With the Bonn Conference on Afghanistan ahead and the country in a state of political chaos, experts say force will not bring the Taliban to the table.
The Taliban attacked a UN office in Kandahar at the end of October
The US’ Afghanistan strategy is now "fight, talk, build." All at once. The best way to persuade all parties to go to the table and to talk is "to continue the military pressure to make clear that waiting this out is not an option," said US special envoy to Afghanistan Elizabeth Jones at a conference in Berlin.
Some believe the Taliban receives support from Pakistan
The US government has tried to make contact with militant groups like the Haqqani network in the past. But the assassination of former Afghan President Burhanuddin Rabbani in September, which was allegedly carried out by the Taliban, was seen as a setback for reconciliation efforts. President Hamid Karzai had asked the head of the Afghan High Peace Council to conduct negotiations with the Taliban.

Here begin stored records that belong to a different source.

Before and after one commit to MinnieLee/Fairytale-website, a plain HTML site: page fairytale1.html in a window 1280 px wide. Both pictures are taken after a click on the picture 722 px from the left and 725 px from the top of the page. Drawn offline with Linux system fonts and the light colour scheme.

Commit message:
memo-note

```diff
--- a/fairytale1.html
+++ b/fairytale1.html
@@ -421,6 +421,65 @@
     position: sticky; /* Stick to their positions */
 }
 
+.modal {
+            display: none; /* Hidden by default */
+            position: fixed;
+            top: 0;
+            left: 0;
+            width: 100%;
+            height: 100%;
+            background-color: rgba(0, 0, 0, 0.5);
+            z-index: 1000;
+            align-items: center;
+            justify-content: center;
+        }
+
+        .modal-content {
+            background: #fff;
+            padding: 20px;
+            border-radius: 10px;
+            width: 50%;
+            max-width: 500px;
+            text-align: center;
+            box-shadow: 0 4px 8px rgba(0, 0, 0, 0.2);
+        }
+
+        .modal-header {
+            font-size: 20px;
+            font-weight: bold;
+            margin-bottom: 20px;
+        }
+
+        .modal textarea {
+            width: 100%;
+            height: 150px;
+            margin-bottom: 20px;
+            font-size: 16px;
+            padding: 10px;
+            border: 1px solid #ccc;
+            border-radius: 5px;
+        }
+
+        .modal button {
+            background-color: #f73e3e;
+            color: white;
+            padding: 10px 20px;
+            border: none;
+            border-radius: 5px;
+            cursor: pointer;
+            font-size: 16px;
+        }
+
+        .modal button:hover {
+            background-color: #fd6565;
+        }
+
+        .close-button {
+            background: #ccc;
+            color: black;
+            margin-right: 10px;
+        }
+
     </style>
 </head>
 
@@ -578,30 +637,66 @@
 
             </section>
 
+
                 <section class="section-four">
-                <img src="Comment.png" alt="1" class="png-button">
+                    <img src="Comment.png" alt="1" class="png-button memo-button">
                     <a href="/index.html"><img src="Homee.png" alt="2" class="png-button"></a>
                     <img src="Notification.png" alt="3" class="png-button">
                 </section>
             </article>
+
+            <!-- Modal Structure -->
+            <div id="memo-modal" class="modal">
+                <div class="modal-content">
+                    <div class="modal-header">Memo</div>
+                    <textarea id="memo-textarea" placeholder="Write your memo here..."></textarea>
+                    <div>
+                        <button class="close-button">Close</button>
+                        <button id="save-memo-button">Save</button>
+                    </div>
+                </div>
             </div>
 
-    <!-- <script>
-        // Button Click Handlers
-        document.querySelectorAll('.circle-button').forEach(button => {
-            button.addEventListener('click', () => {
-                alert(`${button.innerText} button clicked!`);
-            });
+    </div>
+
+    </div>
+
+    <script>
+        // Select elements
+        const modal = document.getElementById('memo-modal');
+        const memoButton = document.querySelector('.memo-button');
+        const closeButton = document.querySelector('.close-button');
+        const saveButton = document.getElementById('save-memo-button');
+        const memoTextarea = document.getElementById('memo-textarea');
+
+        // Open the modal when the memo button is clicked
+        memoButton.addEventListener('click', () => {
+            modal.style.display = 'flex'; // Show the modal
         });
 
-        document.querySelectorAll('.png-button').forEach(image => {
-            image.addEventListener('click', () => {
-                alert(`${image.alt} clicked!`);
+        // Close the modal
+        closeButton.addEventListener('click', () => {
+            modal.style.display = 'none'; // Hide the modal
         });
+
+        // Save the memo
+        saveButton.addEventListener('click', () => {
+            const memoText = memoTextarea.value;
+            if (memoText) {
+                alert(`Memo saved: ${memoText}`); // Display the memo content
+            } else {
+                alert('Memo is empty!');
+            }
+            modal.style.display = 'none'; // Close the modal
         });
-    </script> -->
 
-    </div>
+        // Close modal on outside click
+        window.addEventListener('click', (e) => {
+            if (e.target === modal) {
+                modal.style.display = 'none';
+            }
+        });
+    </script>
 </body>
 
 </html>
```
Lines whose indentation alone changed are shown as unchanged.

The US, UK and Germany – the coalition’s largest provider of troops – all fear that without further military force, the Taliban will simply lie low until the ISAF has completely withdrawn. Michael Steiner, Germany’s special representative for Afghanistan, says the country’s situation is not far along as it should be. "If we were to pack up and leave today, we wouldn’t have the political process."

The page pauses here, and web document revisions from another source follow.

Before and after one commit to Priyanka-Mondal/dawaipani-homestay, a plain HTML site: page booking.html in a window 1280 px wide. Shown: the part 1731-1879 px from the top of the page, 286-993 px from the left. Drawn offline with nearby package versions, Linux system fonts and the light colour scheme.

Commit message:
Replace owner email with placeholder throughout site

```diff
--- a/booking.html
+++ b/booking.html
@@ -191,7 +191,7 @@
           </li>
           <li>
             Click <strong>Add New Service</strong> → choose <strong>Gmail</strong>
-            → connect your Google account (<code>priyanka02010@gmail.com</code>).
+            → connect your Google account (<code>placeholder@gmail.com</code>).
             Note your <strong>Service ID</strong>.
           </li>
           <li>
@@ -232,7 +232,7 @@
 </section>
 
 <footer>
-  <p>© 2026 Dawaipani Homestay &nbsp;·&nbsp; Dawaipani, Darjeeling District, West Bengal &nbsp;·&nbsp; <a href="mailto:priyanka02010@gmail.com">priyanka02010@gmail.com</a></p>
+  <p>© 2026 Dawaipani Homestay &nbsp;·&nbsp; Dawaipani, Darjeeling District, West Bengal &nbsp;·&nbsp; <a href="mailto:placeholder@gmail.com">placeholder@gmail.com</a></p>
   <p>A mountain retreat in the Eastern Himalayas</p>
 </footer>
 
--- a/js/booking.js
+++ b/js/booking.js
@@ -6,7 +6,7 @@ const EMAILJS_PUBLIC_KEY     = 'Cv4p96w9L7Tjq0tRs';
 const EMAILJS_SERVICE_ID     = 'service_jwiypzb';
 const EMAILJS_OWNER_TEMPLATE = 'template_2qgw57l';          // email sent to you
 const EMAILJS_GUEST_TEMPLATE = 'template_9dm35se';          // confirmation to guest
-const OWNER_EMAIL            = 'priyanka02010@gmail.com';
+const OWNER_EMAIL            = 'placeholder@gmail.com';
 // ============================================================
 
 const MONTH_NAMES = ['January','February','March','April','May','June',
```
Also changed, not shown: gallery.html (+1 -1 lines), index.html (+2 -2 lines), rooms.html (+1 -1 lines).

There is a lot of talk of peace negotiations. But Rahimullah Yusufzai, a Pakistani expert on Afghanistan, says he has not yet seen much action behind the words. And he doubts the ISAF troops will be able to force the Taliban into talks.

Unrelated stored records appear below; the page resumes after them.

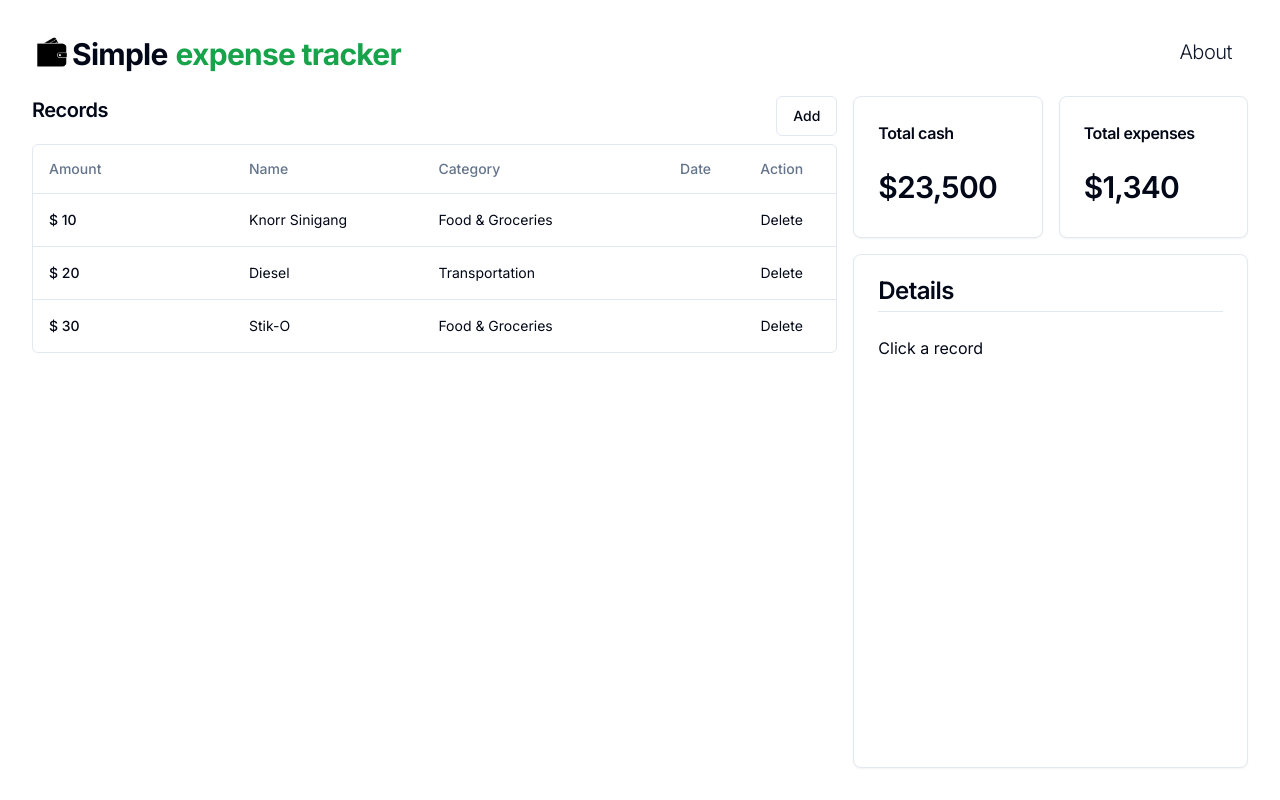
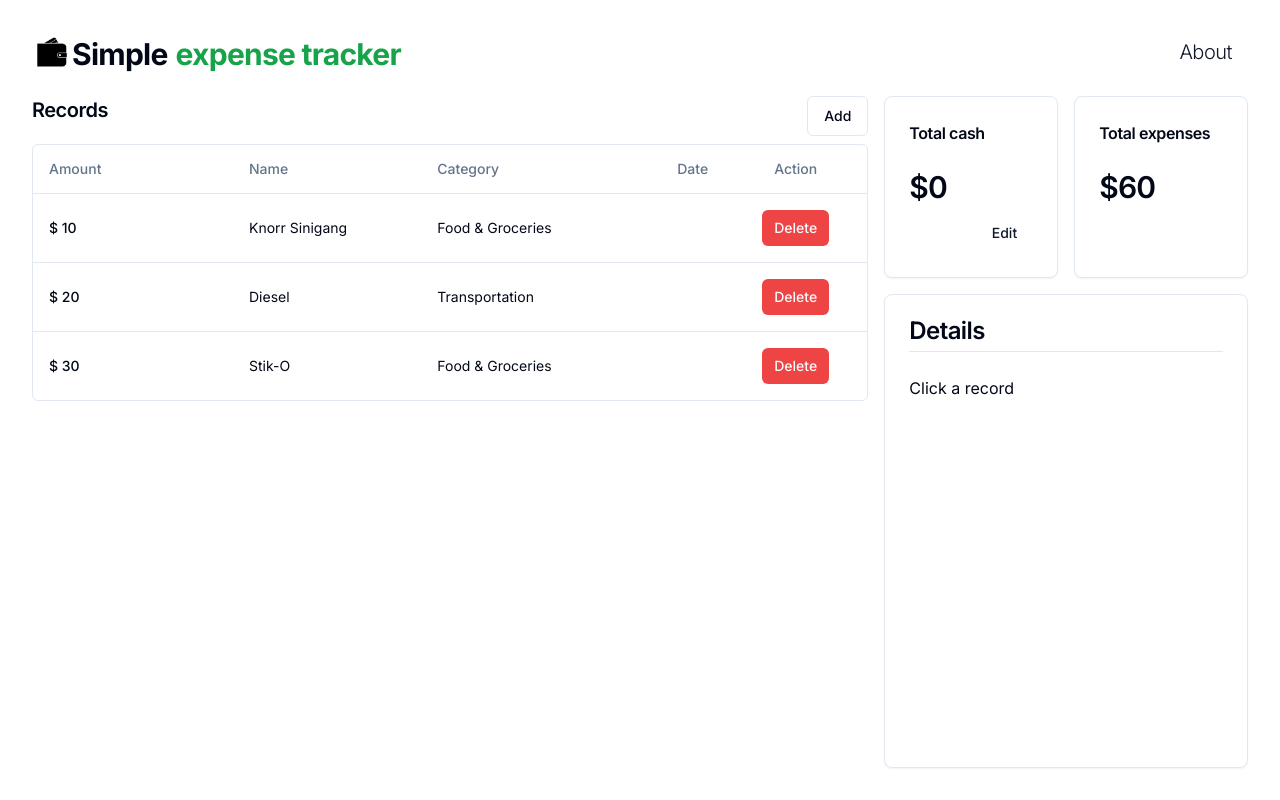
Before and after one commit to francisquianzon/simple-expense-tracker, a Next.js app: page / in a window 1280 px wide. Built offline with nearby package versions, Linux system fonts and the light colour scheme.

Commit message:
Add delete functionality; Add edit total functionality

```diff
--- /dev/null
+++ b/app/components/Details/EditDialog.tsx
@@ -0,0 +1,48 @@
+import { Button } from '@/components/ui/button';
+import {
+  Dialog,
+  DialogClose,
+  DialogContent,
+  DialogFooter,
+  DialogHeader,
+  DialogTitle,
+  DialogTrigger,
+} from '@/components/ui/dialog';
+import { Input } from '@/components/ui/input';
+import { FormEvent, useContext } from 'react';
+import { ExpenseDataContext } from '@/app/page';
+
+const EditDialog = () => {
+  const { totalCash, setTotalCash } = useContext(ExpenseDataContext);
+
+  const handleFormSubmit = (e: FormEvent<HTMLFormElement>) => {
+    e.preventDefault();
+    const formData = new FormData(e.target as HTMLFormElement);
+    setTotalCash(Number(formData.get('updatedCash')));
+  };
+
+  return (
+    <Dialog>
+      <DialogTrigger asChild>
+        <Button variant="link">Edit</Button>
+      </DialogTrigger>
+      <DialogContent className="w-1/5">
+        <DialogHeader>
+          <DialogTitle>Adjust total balance</DialogTitle>
+        </DialogHeader>
+        <form onSubmit={handleFormSubmit}>
+          <div className="pb-4">
+            <Input defaultValue={totalCash} required name="updatedCash" type="number" />
+          </div>
+          <DialogFooter>
+            <DialogClose asChild>
+              <Button type="submit">Save changes</Button>
+            </DialogClose>
+          </DialogFooter>
+        </form>
+      </DialogContent>
+    </Dialog>
+  );
+};
+
+export default EditDialog;
--- a/app/components/Details/ExpenseDetails.tsx
+++ b/app/components/Details/ExpenseDetails.tsx
@@ -2,25 +2,40 @@
 import { Card, CardContent, CardHeader, CardTitle } from '@/components/ui/card';
 import { useContext, useMemo } from 'react';
 import { ExpenseDataContext } from '@/app/page';
+import EditDialog from './EditDialog';
 
 const ExpenseDetails = () => {
-  const { activeDataId, data } = useContext(ExpenseDataContext);
+  const { activeDataId, data, totalCash } = useContext(ExpenseDataContext);
+
+  const totalExpenses = useMemo(() => {
+    return data.reduce((accumulator, datum) => {
+      return (accumulator += datum.amount);
+    }, 0);
+  }, [data]);
 
   // Finds and sets the expense to be displayed based on the given ID
   const activeExpenseObject = useMemo(() => {
     const activeExpense = data.find((datum) => datum.id === activeDataId);
     return activeExpense;
-  }, [activeDataId]);
+    // Added data as a dependency to update details when an expense is deleted
+  }, [activeDataId, data]);
 
   return (
     <div className="flex h-full w-1/3 flex-col">
       <div className="flex flex-row">
         <Card className="mx-2 w-1/2">
           <CardHeader>
-            <CardTitle className="text-base">Total cash</CardTitle>
+            <div className="flex flex-row">
+              <CardTitle className="text-base">Total cash</CardTitle>
+            </div>
           </CardHeader>
           <CardContent>
-            <h2 className="scroll-m-20 pb-2 text-3xl font-semibold tracking-tight first:mt-0">$23,500</h2>
+            <div className="flex flex-col">
+              <h2 className="scroll-m-20 pb-2 text-3xl font-semibold tracking-tight first:mt-0">${totalCash}</h2>
+              <div className="flex flex-1 justify-end">
+                <EditDialog />
+              </div>
+            </div>
           </CardContent>
         </Card>
         <Card className="ml-2 w-1/2">
@@ -28,7 +43,7 @@ const ExpenseDetails = () => {
             <CardTitle className="text-base">Total expenses</CardTitle>
           </CardHeader>
           <CardContent>
-            <h2 className="scroll-m-20 pb-2 text-3xl font-semibold tracking-tight first:mt-0">$1,340</h2>
+            <h2 className="scroll-m-20 pb-2 text-3xl font-semibold tracking-tight first:mt-0">${totalExpenses}</h2>
           </CardContent>
         </Card>
       </div>
--- a/app/components/Expenses/AddDialog.tsx
+++ b/app/components/Expenses/AddDialog.tsx
@@ -28,7 +28,7 @@ const AddDialog = () => {
     const expenseFormData: TExpenseData = {
       id: uuidv4(),
       name: formData.get('name') as string,
-      amount: formData.get('amount') as unknown as number,
+      amount: Number(formData.get('amount') as string),
       category: formData.get('category-select') as CategoryList,
       description: formData.get('description') as string,
       date: (formData.get('date') as string).toString(),
--- a/app/components/Expenses/Expenses.tsx
+++ b/app/components/Expenses/Expenses.tsx
@@ -4,7 +4,7 @@ import AddDialog from './AddDialog';
 import ExpenseList from './ExpensesList';
 const Expenses = () => {
   return (
-    <div className="flex w-2/3 flex-col">
+    <div className="flex w-3/4 flex-col">
       <div className="flex flex-row justify-between">
         <h3 className="scroll-m-20 text-xl font-semibold tracking-tight">Records</h3>
         <AddDialog />
--- a/app/components/Expenses/ExpensesList.tsx
+++ b/app/components/Expenses/ExpensesList.tsx
@@ -3,11 +3,16 @@ import { Table, TableBody, TableCell, TableHead, TableHeader, TableRow } from '@
 import { TExpenseData } from '@/app/types';
 import { useContext } from 'react';
 import { ExpenseDataContext } from '@/app/page';
+import { Button } from '@/components/ui/button';
 
 const ExpenseList = () => {
-  const { data, setActiveExpenseData } = useContext(ExpenseDataContext);
+  const { data, setActiveExpenseData, deleteExpenseData } = useContext(ExpenseDataContext);
   const handleRowClick = (expense: TExpenseData) => {
     setActiveExpenseData(expense.id);
+  };
+
+  const handleDeleteClick = (expenseId: string) => {
+    deleteExpenseData(expenseId);
   };
 
   if (!data?.length) {
@@ -32,7 +37,11 @@ const ExpenseList = () => {
               <TableCell>{expense.name}</TableCell>
               <TableCell>{expense.category}</TableCell>
               <TableCell className="text-right">{expense.date ? expense.date.toString() : ''}</TableCell>
-              <TableCell className="text-center">Delete</TableCell>
+              <TableCell className="text-center">
+                <Button variant="destructive" size="sm" onClick={() => handleDeleteClick(expense.id)}>
+                  Delete
+                </Button>
+              </TableCell>
             </TableRow>
           ))}
         </TableBody>
--- a/app/constants.ts
+++ b/app/constants.ts
@@ -1,4 +1,4 @@
-import { TExpenseData, TExpenseDataContext } from "./types";
+import { TExpenseDataContext } from "./types";
 
 export enum CategoryList {
     Food = 'Food & Groceries',
@@ -6,7 +6,12 @@ export enum CategoryList {
     Shopping = 'Shopping'
 }
 
-export const sampleExpenseData: TExpenseDataContext = {
+export const defaultExpenseData: TExpenseDataContext = {
     data: [],
-    setExpenseData: () => {},
+    activeDataId: "",
+    totalCash: 0,
+    setExpenseData: () => { },
+    setActiveExpenseData: () => { },
+    deleteExpenseData: () => { },
+    setTotalCash: () => {}
 };
--- a/app/layout.tsx
+++ b/app/layout.tsx
@@ -1,12 +1,12 @@
-import type { Metadata } from "next";
-import { Inter } from "next/font/google";
-import "./globals.css";
+import type { Metadata } from 'next';
+import { Inter } from 'next/font/google';
+import './globals.css';
 
-const inter = Inter({ subsets: ["latin"] });
+const inter = Inter({ subsets: ['latin'] });
 
 export const metadata: Metadata = {
-  title: "Create Next App",
-  description: "Generated by create next app",
+  title: 'Simple expense tracker',
+  description: 'expense trancker',
 };
 
 export default function RootLayout({
--- a/app/mocks/expenses.ts
+++ b/app/mocks/expenses.ts
@@ -1,7 +1,7 @@
 import { CategoryList } from "../constants";
 import { TExpenseData } from "../types";
 
-export const expensesData: TExpenseData[] = [
+export const mockExpensesData: TExpenseData[] = [
     {
         name: 'Knorr Sinigang',
         amount: 10,
--- a/app/page.tsx
+++ b/app/page.tsx
@@ -2,16 +2,21 @@
 import Header from './components/Header/Header';
 import Expenses from './components/Expenses/Expenses';
 import ExpenseDetails from './components/Details/ExpenseDetails';
-import { createContext, useEffect, useState } from 'react';
+import { createContext, useState } from 'react';
 import { TExpenseData } from './types';
-import { sampleExpenseData } from './constants';
-import { expensesData } from './mocks/expenses';
+import { defaultExpenseData } from './constants';
+import { mockExpensesData } from './mocks/expenses';
 
-export const ExpenseDataContext = createContext(sampleExpenseData);
+export const ExpenseDataContext = createContext(defaultExpenseData);
 
 export default function Home() {
-  const [expenseData, setExpenseData] = useState<TExpenseData[]>(expensesData); // Set initial data for testing/demo; remove if necessary
+  const [expenseData, setExpenseData] = useState<TExpenseData[]>(mockExpensesData); // Set initial mock data for testing/demo; remove if necessary
   const [activeExpenseData, setActiveExpenseData] = useState<string>('');
+  const [totalCash, setTotalCash] = useState<number>(0);
+
+  const handleSetTotalCash = (value: number) => {
+    setTotalCash(value);
+  };
 
   const handleSetActiveExpense = (expenseId: string) => {
     setActiveExpenseData(expenseId);
@@ -19,15 +24,29 @@ export default function Home() {
 
   const handleSetExpenseData = (expense: TExpenseData) => {
     setExpenseData((prev) => [...prev, expense]);
+    setTotalCash((prev) => prev - expense.amount);
+  };
+
+  const handleDeleteExpenseData = (expenseId: string) => {
+    let expenseAmount = 0;
+    const updatedData = expenseData.filter((datum) => {
+      if (datum.id === expenseId) expenseAmount = datum.amount;
+      return datum.id !== expenseId;
+    });
+    setExpenseData(updatedData);
+    setTotalCash((prev) => prev + expenseAmount);
   };
 
   return (
     <ExpenseDataContext.Provider
       value={{
         data: expenseData,
+        totalCash,
         setExpenseData: handleSetExpenseData,
         activeDataId: activeExpenseData,
         setActiveExpenseData: handleSetActiveExpense,
+        deleteExpenseData: handleDeleteExpenseData,
+        setTotalCash: handleSetTotalCash,
       }}
     >
       <div className="flex h-screen flex-col p-8">
--- a/app/types.ts
+++ b/app/types.ts
@@ -11,8 +11,10 @@ export type TExpenseData = {
 
 export type TExpenseDataContext = {
     data: TExpenseData[],
-    activeDataId?: string;
-    totalCash?: number;
+    activeDataId: string;
+    totalCash: number;
     setExpenseData: (expense: TExpenseData) => void;
     setActiveExpenseData: (expenseId: string) => void;
+    deleteExpenseData: (expenseId: string) => void;
+    setTotalCash: (cash: number) => void;
 }
```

The role of the US
The conference takes place 10 years after Afghanistan round-table talks in Bonn
Yusufzai has spoken to Taliban leaders on a number of occasions and believes they are willing to talk. "As far as I know as a journalist, Taliban are willing to talk to the Americans. And I think there have been some contacts. Because they say that the real power is America. They say Hamid Karzai has no power. They will not talk to him."
Sima Samar, an Afghan politician and chairwoman of the Afghanistan Independent Human Rights Commission believes one of the main problems in getting the talks underway is that there is "lack of a united approach by the Afghan government and the international community." The situation is made worse by the fact that "everyone wants to talk with Taliban. So we don’t know who is talking with whom – at which level and for what reason."
A frame for the talks
"It is obvious that the conditions have not yet been created by anyone to start negotiations," says Tom Koenigs, former UN envoy for Afghanistan. He says it would make sense to get an order from the UN Security Council "to authorize all people who are to be involved." Then the talks could begin in an orderly manner, according to Koenigs.
Experts believe the Taliban will not conduct negotiations with force
The international community has tried time and time again to prevent Afghanistan’s neighboring countries, especially Pakistan, from getting involved in the country’s internal affairs. Now some of the militant groups are operate out of Pakistan, where they receive support from Pakistani intelligence.
Whether or not members of the Taliban will take part in the Bonn Conference on December 5 is uncertain, says Michael Steiner. But it is clear that there will be only one delegation from Afghanistan and that it should do its best to represent the interest of the Afghan people. "But the decision who will end up coming to Bonn is left with the Afghan government."
Author: Nina Werkhäuser / sb
Editor: Arun Chowdhury